Ayala: Scott had no authority to remove me from cases

By Bailey Myers, Troy Kinsey and Jerry Hume, Team Coverage
Last Updated: Wednesday, June 28, 2017, 8:50 PM EDT

In a lawsuit that could have an impact on death penalty cases across the state, lawyers for Gov. Rick Scott on Wednesday took aim at Aramis Ayala’s argument that he doesn’t have the authority to take away her ability to prosecute those cases.

It’s been three months since Scott removed Orange-Osceola State Attorney Ayala from dozens of murder cases because she said she wouldn't seek the death penalty under any circumstances.

Ayala is suing Scott, challenging the governor's decision before the Florida Supreme Court in Tallahassee, in a case that could have a big impact not only in the Orlando area but statewide.

Ayala’s lawyers on Wednesday said she's exercising her “prosecutorial discretion” as an independently-elected state attorney.

But the governor's legal team told the court there's a big difference between discretion on a case-by-case basis, looking at the facts and making individual judgments, and what they call “blanket discretion,” or making a philosophical decision not to seek the death penalty in any case.

Florida Supreme Court justices on both sides of the political spectrum suggested that might not be covered under the law.

“There's a world of difference between a discretionary, flexible prosecutorial guideline that keeps open the possibility that a statute could be applied in some set of circumstances, on the one hand, and the across-the-board policy that petitioner articulated here, which effectively takes the death penalty off the books with respect to the Ninth Judicial Circuit,” Florida Solicitor General Amit Agarwal said.

Ayala's lawyers also argue that the state's death penalty statutes don't prevent prosecutors from seeking another sentence — such as life in prison — instead.

She also contends that she was independently elected by voters, and removing her from cases in her district could undermine the entire justice system in Florida.

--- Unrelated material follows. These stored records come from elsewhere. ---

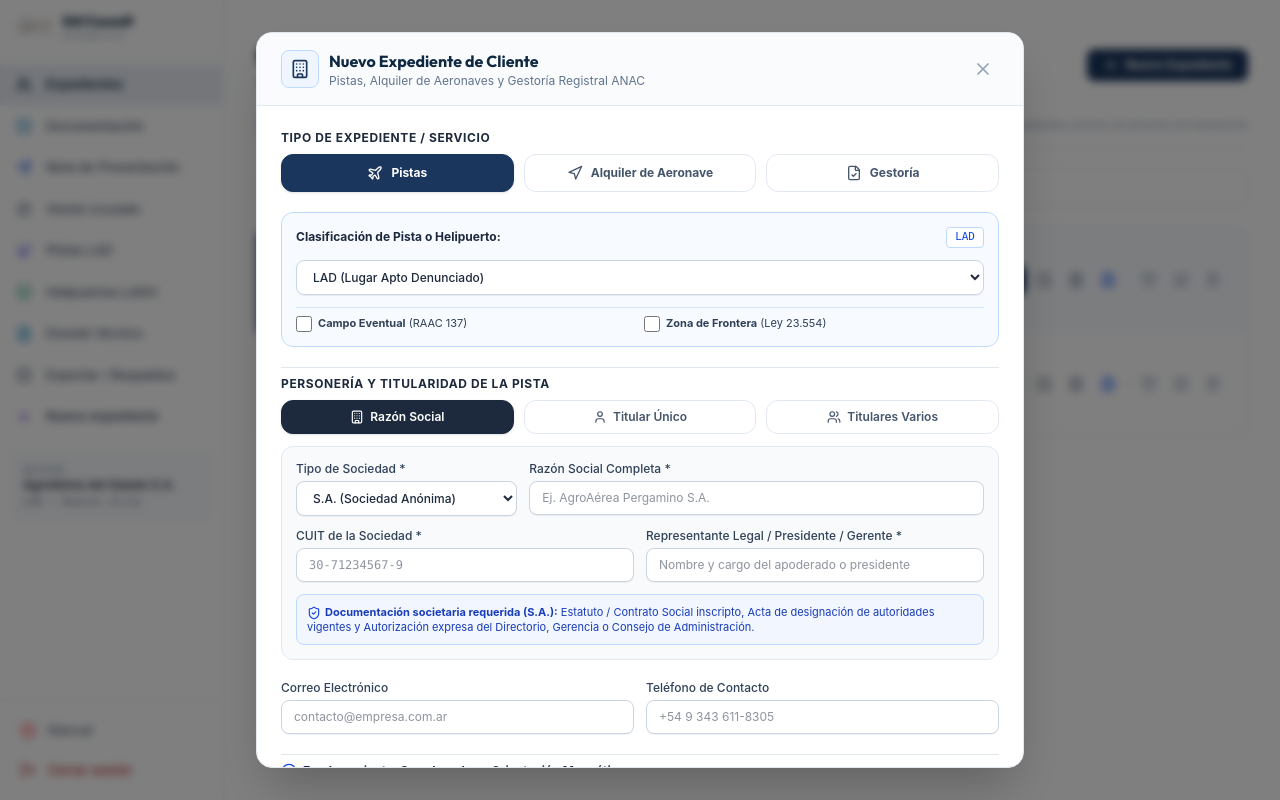
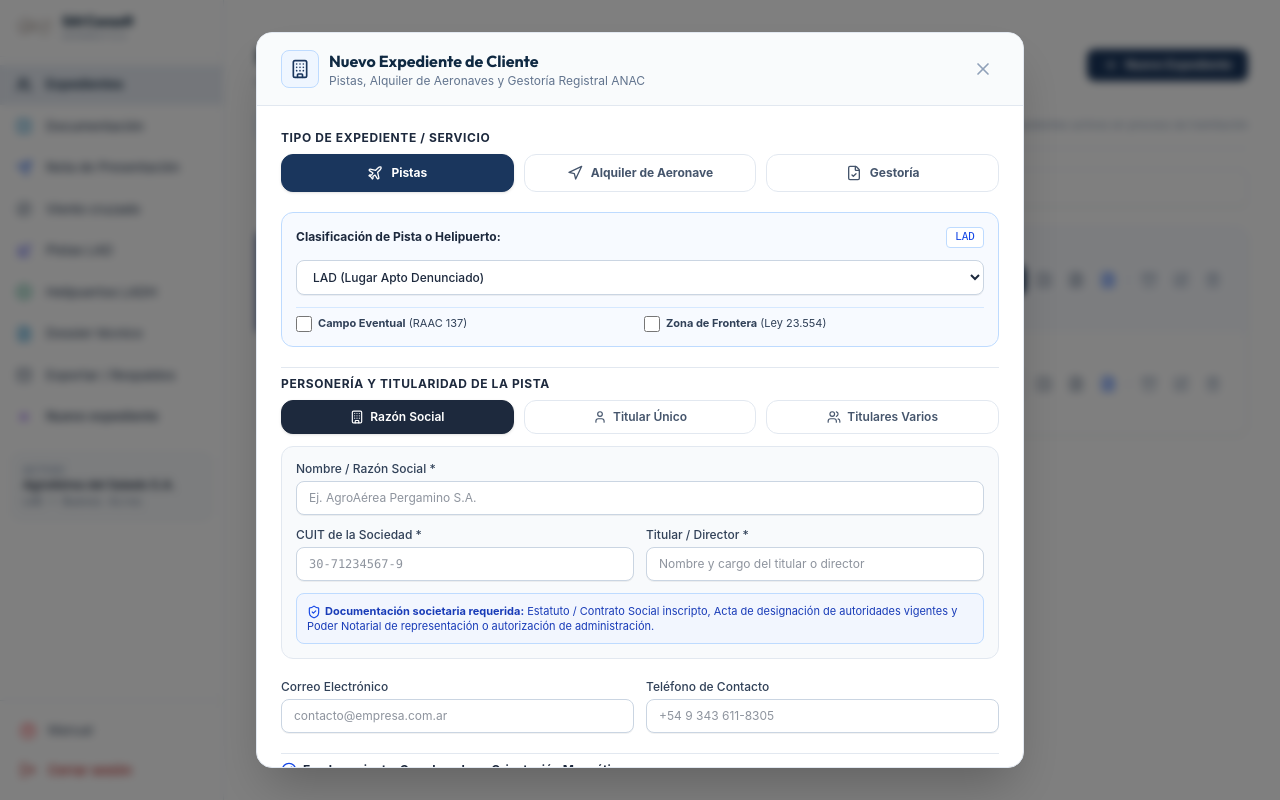
Before and after one commit to LuchoDB/SAI_Software, a React (Vite) app: page / in a window 1280 px wide. Both pictures are taken after a click on the button "Nuevo expediente". Built offline with nearby package versions, Linux system fonts and the light colour scheme.

Commit message:
fix(modal): simplificar razon social en nuevo expediente a solo nombre, cuit y titular/director

```diff
--- a/src/components/clients/ClientModal.tsx
+++ b/src/components/clients/ClientModal.tsx
@@ -48,7 +48,7 @@ export const ClientModal: React.FC<ClientModalProps> = ({
 
   // 2. Personería / Titularidad
   const [ownershipType, setOwnershipType] = useState<OwnershipType>('Razon Social');
-  const [sociedadType, setSociedadType] = useState<SociedadType>('S.A.');
+  const [sociedadType, setSociedadType] = useState<SociedadType | undefined>(undefined);
 
   // Titular único / Razón Social principal
   const [name, setName] = useState('');
@@ -150,7 +150,7 @@ export const ClientModal: React.FC<ClientModalProps> = ({
       setCategory(initialClient.category || 'Pistas');
       setPistaSubtype(initialClient.pistaSubtype || 'LAD');
       setOwnershipType(initialClient.ownershipType || 'Razon Social');
-      setSociedadType(initialClient.sociedadType || 'S.A.');
+      setSociedadType(initialClient.sociedadType);
 
       setName(initialClient.name);
       setCuit(initialClient.cuit);
@@ -218,7 +218,7 @@ export const ClientModal: React.FC<ClientModalProps> = ({
       setCategory('Pistas');
       setPistaSubtype('LAD');
       setOwnershipType('Razon Social');
-      setSociedadType('S.A.');
+      setSociedadType(undefined);
 
       setName('');
       setCuit('');
@@ -393,7 +393,10 @@ export const ClientModal: React.FC<ClientModalProps> = ({
       category,
       pistaSubtype: category === 'Pistas' ? pistaSubtype : undefined,
       ownershipType: category === 'Alquiler de Aeronave' ? undefined : ownershipType,
-      sociedadType: category === 'Alquiler de Aeronave' ? undefined : sociedadType,
+      sociedadType:
+        category === 'Alquiler de Aeronave' || ownershipType !== 'Razon Social'
+          ? undefined
+          : sociedadType || initialClient?.sociedadType || undefined,
       titulares:
         category !== 'Alquiler de Aeronave' && ownershipType === 'Titulares Varios'
           ? titulares
@@ -434,7 +437,10 @@ export const ClientModal: React.FC<ClientModalProps> = ({
               projectType: computedProjectType,
               pistaSubtype: category === 'Pistas' ? pistaSubtype : undefined,
               ownershipType: category === 'Alquiler de Aeronave' ? undefined : ownershipType,
-              sociedadType: category === 'Alquiler de Aeronave' ? undefined : sociedadType,
+              sociedadType:
+                category === 'Alquiler de Aeronave' || ownershipType !== 'Razon Social'
+                  ? undefined
+                  : sociedadType || initialClient?.sociedadType || undefined,
               isFrontierZone: category === 'Pistas' ? isFrontierZone : false,
               isAgroEventual: category === 'Pistas' ? effectiveIsAgro : false,
               gestoriaData
@@ -821,49 +827,21 @@ export const ClientModal: React.FC<ClientModalProps> = ({
                   </button>
                 </div>
 
-                {/* CASO A: RAZÓN SOCIAL (Sociedad Anónima, SRL, Cooperativas, etc.) */}
+                {/* CASO A: RAZÓN SOCIAL (Nombre, CUIT y Titular/Director) */}
                 {ownershipType === 'Razon Social' && (
                   <div className="p-3.5 bg-slate-50 border border-slate-200 rounded-xl space-y-3">
-                    <div className="grid grid-cols-1 sm:grid-cols-3 gap-3">
                     <div>
                       <label className="block font-medium text-slate-700 mb-1">
-                          Tipo de Sociedad *
-                        </label>
-                        <select
-                          value={sociedadType}
-                          onChange={e => setSociedadType(e.target.value as SociedadType)}
-                          className="w-full bg-white border border-slate-300 rounded-lg px-3 py-2 text-slate-800 font-medium focus:outline-none focus:border-blue-600 shadow-2xs cursor-pointer"
-                        >
-                          <option value="S.A.">S.A. (Sociedad Anónima)</option>
-                          <option value="S.R.L.">S.R.L. (Resp. Limitada)</option>
-                          <option value="Cooperativa">Cooperativa (INAES)</option>
-                          <option value="S.A.S.">S.A.S. (Acciones Simplificadas)</option>
-                          <option value="Fideicomiso">
-                            Fideicomiso (Inmobiliario / Agropecuario)
-                          </option>
-                          <option value="Asociación Civil / Aeroclub">
-                            Asociación Civil / Aeroclub
-                          </option>
-                          <option value="Sociedad de Hecho / Consorcio">
-                            Sociedad de Hecho / Consorcio
-                          </option>
-                          <option value="Otra">Otra Persona Jurídica</option>
-                        </select>
-                      </div>
-
-                      <div className="sm:col-span-2">
-                        <label className="block font-medium text-slate-700 mb-1">
-                          Razón Social Completa *
+                        Nombre / Razón Social *
                       </label>
                       <input
                         type="text"
                         required
                         value={name}
                         onChange={e => setName(e.target.value)}
-                          placeholder={`Ej. AgroAérea Pergamino ${sociedadType}`}
+                        placeholder="Ej. AgroAérea Pergamino S.A."
                         className="w-full bg-white border border-slate-300 rounded-lg px-3 py-2 text-slate-800 focus:outline-none focus:border-blue-600 shadow-2xs"
                       />
-                      </div>
                     </div>
 
                     <div className="grid grid-cols-1 sm:grid-cols-2 gap-3">
@@ -882,13 +860,13 @@ export const ClientModal: React.FC<ClientModalProps> = ({
 
                       <div>
                         <label className="block font-medium text-slate-700 mb-1">
-                          Representante Legal / Presidente / Gerente *
+                          Titular / Director *
                         </label>
                         <input
                           type="text"
                           value={contactPerson}
                           onChange={e => setContactPerson(e.target.value)}
-                          placeholder="Nombre y cargo del apoderado o presidente"
+                          placeholder="Nombre y cargo del titular o director"
                           className="w-full bg-white border border-slate-300 rounded-lg px-3 py-2 text-slate-800 focus:outline-none focus:border-blue-600 shadow-2xs"
                         />
                       </div>
@@ -896,9 +874,9 @@ export const ClientModal: React.FC<ClientModalProps> = ({
 
                     <div className="text-[11px] text-blue-800 bg-blue-50/70 p-2.5 rounded-lg border border-blue-200">
                       <ShieldCheck className="h-3.5 w-3.5 inline mr-1 text-blue-700" />
-                      <strong>Documentación societaria requerida ({sociedadType}):</strong> Estatuto
+                      <strong>Documentación societaria requerida:</strong> Estatuto
                       / Contrato Social inscripto, Acta de designación de autoridades vigentes y
-                      Autorización expresa del Directorio, Gerencia o Consejo de Administración.
+                      Poder Notarial de representación o autorización de administración.
                     </div>
                   </div>
                 )}
--- a/src/components/reports/NotaPresentacionView.tsx
+++ b/src/components/reports/NotaPresentacionView.tsx
@@ -44,7 +44,7 @@ export const NotaPresentacionView: React.FC<NotaPresentacionViewProps> = ({
 
     const c = selectedClient;
     const ownership = c.ownershipType || 'Razon Social';
-    const socType = c.sociedadType || 'S.A.';
+    const socType = c.sociedadType;
     const isAgro =
       Boolean(c.isAgroEventual) || c.pistaSubtype === 'aerodromo privado para uso agroaereo';
     const isGestoria = c.category === 'Gestoria';
@@ -77,8 +77,9 @@ Balcarce 290, Ciudad Autónoma de Buenos Aires`;
     let petitorioPlural: string;
 
     if (ownership === 'Razon Social') {
-      const representante = c.contactPerson || 'Representante Legal';
-      encabezadoSujeto = `La firma ${c.name}, CUIT Nº ${c.cuit}, legalmente constituida como ${socType}, con domicilio en la localidad de ${c.locationName}, Provincia de ${c.province}, representada en este acto por su representante legal y/o presidente ${representante}, acreditando personería legal y facultades vigentes mediante los instrumentos notariales adjuntos, respetuosamente se presenta ante esa autoridad aeronáutica nacional y expone:`;
+      const representante = c.contactPerson || 'Titular / Director';
+      const socTypePhrase = socType ? ` legalmente constituida como ${socType},` : '';
+      encabezadoSujeto = `La firma ${c.name}, CUIT Nº ${c.cuit},${socTypePhrase} con domicilio en la localidad de ${c.locationName}, Provincia de ${c.province}, representada en este acto por su representante legal, titular o director ${representante}, acreditando personería legal y facultades vigentes mediante los instrumentos notariales adjuntos, respetuosamente se presenta ante esa autoridad aeronáutica nacional y expone:`;
       petitorioPlural = 'la firma peticiona y solicita a esa autoridad';
     } else if (ownership === 'Titulares Varios') {
       const listaTitulares =
@@ -180,7 +181,7 @@ Sin otro particular, saludamos a Ud. con nuestra más atenta y distinguida consi
 ___________________________________________
 FIRMA Y ACLARACIÓN DEL RESPONSABLE
 ${c.contactPerson || c.name}
-${c.ownershipType === 'Razon Social' ? `${c.sociedadType} - ${c.name}` : `DNI / CUIT: ${c.cuit}`}
+${c.ownershipType === 'Razon Social' ? `${c.sociedadType ? `${c.sociedadType} - ` : ''}${c.name}` : `DNI / CUIT: ${c.cuit}`}
 `;
   }, [selectedClient, currentDateFormatted]);
 
--- a/src/data/regulatoryRequirements.ts
+++ b/src/data/regulatoryRequirements.ts
@@ -278,11 +278,33 @@ export interface CanonicalDocsFilterOptions {
  * (S.A., S.R.L., Cooperativa, S.A.S., Fideicomiso, etc.)
  */
 export function getCorporateDocuments(
-  sociedadType: SociedadType = 'S.A.',
+  sociedadType: SociedadType | undefined,
   baseActa: CanonicalDocDefinition,
   baseAutoriz: CanonicalDocDefinition,
   basePoder: CanonicalDocDefinition
 ): CanonicalDocDefinition[] {
+  if (!sociedadType) {
+    return [
+      {
+        ...baseActa,
+        titulo: 'Instrumento Constitutivo inscripto',
+        descripcion:
+          'Copia certificada por escribano público del Estatuto o Contrato Social inscripto ante el Registro Público u organismo de contralor.'
+      },
+      {
+        ...baseAutoriz,
+        titulo: 'Acta de Designación de Autoridades y Autorización',
+        descripcion:
+          'Copia certificada del Acta de designación de autoridades vigentes y expresa autorización para el trámite.'
+      },
+      {
+        ...basePoder,
+        titulo: 'Poder Notarial de Representación Legal',
+        descripcion:
+          'Poder notarial con facultades suficientes conferido por las autoridades para actuar ante la autoridad aeronáutica.'
+      }
+    ];
+  }
   switch (sociedadType) {
     case 'S.A.':
       return [
@@ -467,7 +489,7 @@ export function generateCanonicalDocumentation(
 ): DocumentItemModel[] {
   const category = options?.category || 'Pistas';
   const ownershipType = options?.ownershipType || 'Razon Social';
-  const sociedadType = options?.sociedadType || 'S.A.';
+  const sociedadType = options?.sociedadType;
   const isFrontier = Boolean(options?.isFrontierZone);
   const isAgroEventual =
     Boolean(options?.isAgroEventual) ||
```
Also changed, not shown: 1 other file (tests, documents, lock files or other folders). Lines whose indentation alone changed are shown as unchanged.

Attorneys for Scott disagree, saying Ayala’s blanket decision — refusing to not seek the death penalty — sets a dangerous precedent.

"While she is independently elected, in her capacity as a prosecutor, when she’s making those decisions, she’s exercising executive power and under the Florida state constitution, the governor is the chief executive of the state," said Barry University assistant professor Michael Morley, who is not involved in the case. "Ultimately, the governor has the responsibility to take care that the laws be faithfully executed, included laws governing the death penalty and the circumstances under which it’s available."

The battle started in March, when Ayala announced she would no longer seek the death penalty in any cases in her district. That included the case against Markeith Loyd, accused of killing a pregnant woman and an Orlando police lieutenant.

After that, Scott removed Ayala from not just the Loyd case, but 21 other high-profile murder cases.

The Florida Supreme Court’s ruling could have life-or-death implications. The decision will determine whether there will be more death penalty cases — or none at all.

Ayala has also sued Scott in federal court, but that’s on hold until the Florida Supreme Court lawsuit is resolved, which could take months.

Judge: Ayala v. Scott has enormous repercussions

From a judge's perspective, the Ayala v. Scott Supreme Court case will have incredible repercussions no matter what the justices rule on.

Retired Judge O.H. Eaton watched the Supreme Court proceedings Wednesday and said this case is crucial. 

Eaton served on the 18th Judicial Circuit Court bench for 24 years, training state and federal judges on capital cases

"This court case has to do with who has the authority to do what," Eaton said Wednesday.

Although it's unclear who the Supreme Court justices will side with, Eaton says the debate over the prosecutor's decision on the death penalty could determine how State Attorneys prosecute cases throughout the state.

"Assuming they rule in favor of the governor in this case, that means that the governor has the authority to interfere with individual cases as they are assigned to prosecutors -- elected prosecutors," Eaton said.

Although the case has made it all the way to the Florida Supreme Court, Eaton says he doesn't think it will end there.

"The decision, no matter what it is, may call for legislation, I think this is just the beginning. We are going to have Round Two once a decision is made," Eaton said.